■ **WHAT THIS TASK INVOLVES**:
Note every line in the entries that contains the string "notebook", and copy it.

━━━━━━━━━━

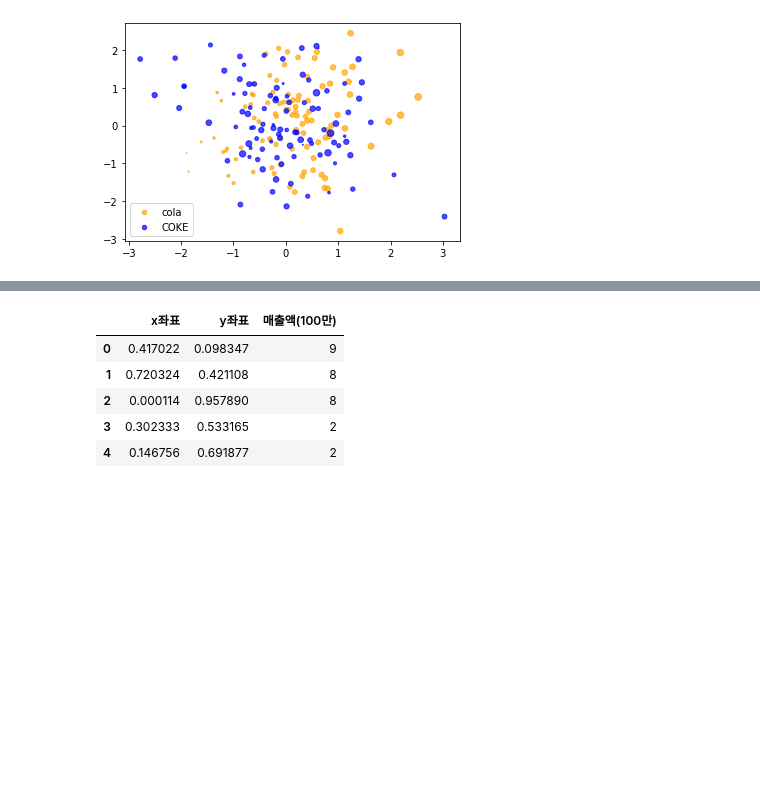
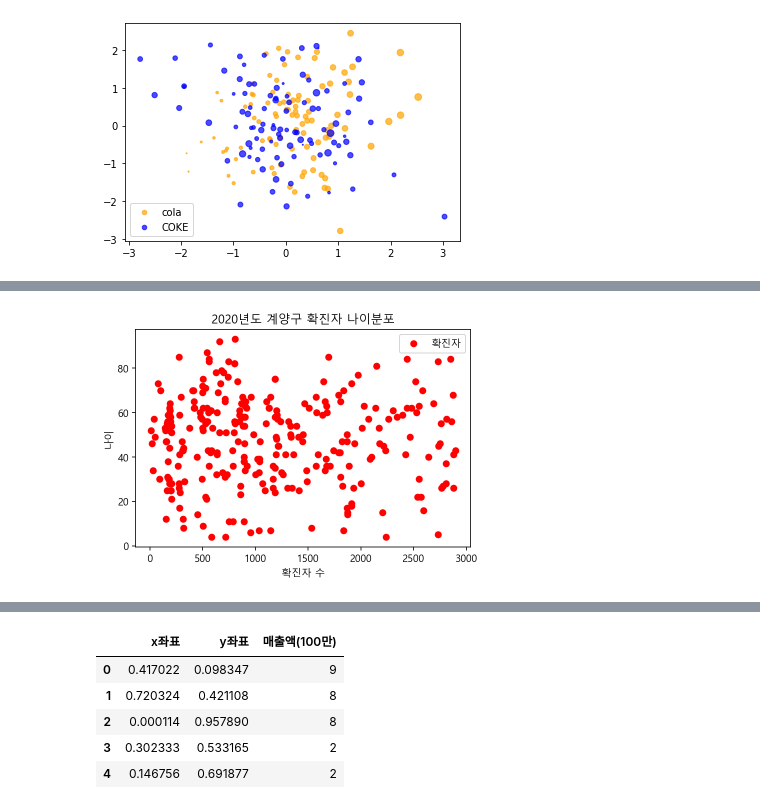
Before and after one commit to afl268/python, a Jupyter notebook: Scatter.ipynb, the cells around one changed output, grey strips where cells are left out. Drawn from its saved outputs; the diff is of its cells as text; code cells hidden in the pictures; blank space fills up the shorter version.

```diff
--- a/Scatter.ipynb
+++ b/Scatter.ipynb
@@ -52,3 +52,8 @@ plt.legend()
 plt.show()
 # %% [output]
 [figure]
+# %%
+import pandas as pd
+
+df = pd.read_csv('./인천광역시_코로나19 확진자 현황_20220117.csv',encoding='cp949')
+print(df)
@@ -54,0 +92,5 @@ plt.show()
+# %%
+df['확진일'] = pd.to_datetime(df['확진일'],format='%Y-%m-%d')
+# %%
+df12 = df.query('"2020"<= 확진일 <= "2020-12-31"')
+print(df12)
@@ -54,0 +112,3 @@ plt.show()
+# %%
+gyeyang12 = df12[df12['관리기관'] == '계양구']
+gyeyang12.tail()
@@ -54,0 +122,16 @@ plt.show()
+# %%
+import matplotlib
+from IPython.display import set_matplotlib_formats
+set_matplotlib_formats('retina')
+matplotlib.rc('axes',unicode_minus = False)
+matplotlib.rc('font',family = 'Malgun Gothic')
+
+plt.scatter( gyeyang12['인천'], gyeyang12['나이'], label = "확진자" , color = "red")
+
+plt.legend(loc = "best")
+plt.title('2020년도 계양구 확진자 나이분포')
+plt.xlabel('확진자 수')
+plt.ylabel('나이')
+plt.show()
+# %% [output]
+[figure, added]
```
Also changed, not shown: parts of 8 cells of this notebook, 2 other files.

━━━━━━━━━━

■ **WRITTEN ANSWER**:
Before and after one commit to afl268/python, a Jupyter notebook: Scatter.ipynb, the cells around one changed output, grey strips where cells are left out. Drawn from its saved outputs; the diff is of its cells as text; code cells hidden in the pictures; blank space fills up the shorter version.
Also changed, not shown: parts of 8 cells of this notebook, 2 other files.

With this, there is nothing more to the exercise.